## REQUIREMENT
Look through the material below and say how many of its lines carry the string "branches". Only the number should be given.

## INPUT FOR THIS TASK
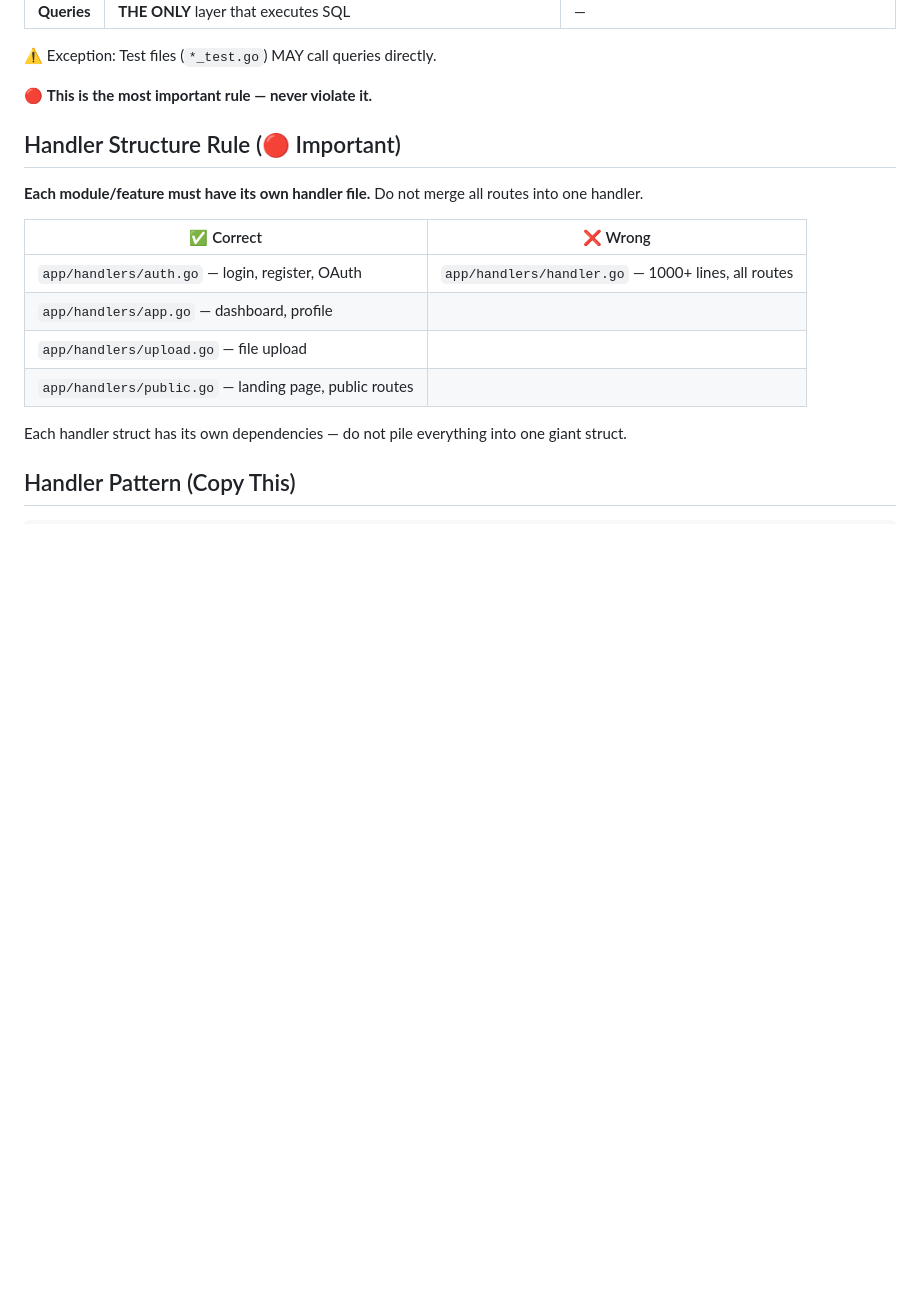
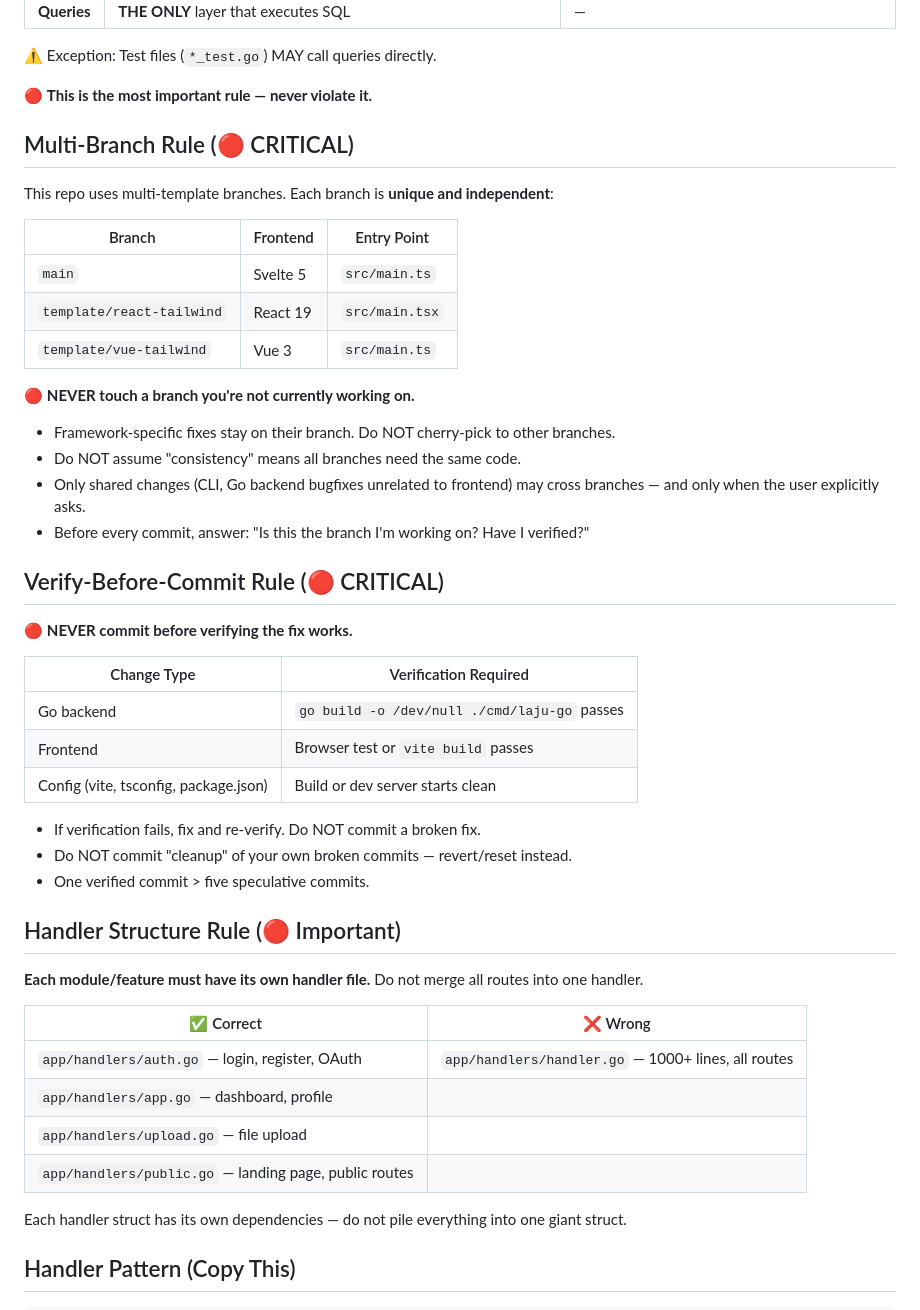
Before and after one commit to maulanashalihin/laju-go, a Markdown page: AGENTS.md, the part around the change. Drawn GitHub-style; blank space fills up the shorter version.

Commit message:
docs: add Multi-Branch Rule and Verify-Before-Commit Rule to AGENTS.md
Prevent cross-branch pollution and unverified commits.

```diff
--- a/AGENTS.md
+++ b/AGENTS.md
@@ -49,6 +49,37 @@ routes/web.go → app/handlers/ → app/services/ → app/queries/ → SQLite
 ⚠️ Exception: Test files (`*_test.go`) MAY call queries directly.
 
 🔴 **This is the most important rule — never violate it.**
+
+## Multi-Branch Rule (🔴 CRITICAL)
+
+This repo uses multi-template branches. Each branch is **unique and independent**:
+
+| Branch | Frontend | Entry Point |
+|--------|----------|-------------|
+| `main` | Svelte 5 | `src/main.ts` |
+| `template/react-tailwind` | React 19 | `src/main.tsx` |
+| `template/vue-tailwind` | Vue 3 | `src/main.ts` |
+
+🔴 **NEVER touch a branch you're not currently working on.**
+
+- Framework-specific fixes stay on their branch. Do NOT cherry-pick to other branches.
+- Do NOT assume "consistency" means all branches need the same code.
+- Only shared changes (CLI, Go backend bugfixes unrelated to frontend) may cross branches — and only when the user explicitly asks.
+- Before every commit, answer: "Is this the branch I'm working on? Have I verified?"
+
+## Verify-Before-Commit Rule (🔴 CRITICAL)
+
+🔴 **NEVER commit before verifying the fix works.**
+
+| Change Type | Verification Required |
+|-------------|---------------------|
+| Go backend | `go build -o /dev/null ./cmd/laju-go` passes |
+| Frontend | Browser test or `vite build` passes |
+| Config (vite, tsconfig, package.json) | Build or dev server starts clean |
+
+- If verification fails, fix and re-verify. Do NOT commit a broken fix.
+- Do NOT commit "cleanup" of your own broken commits — revert/reset instead.
+- One verified commit > five speculative commits.
 
 ## Handler Structure Rule (🔴 Important)
 
```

## TASK OUTPUT
4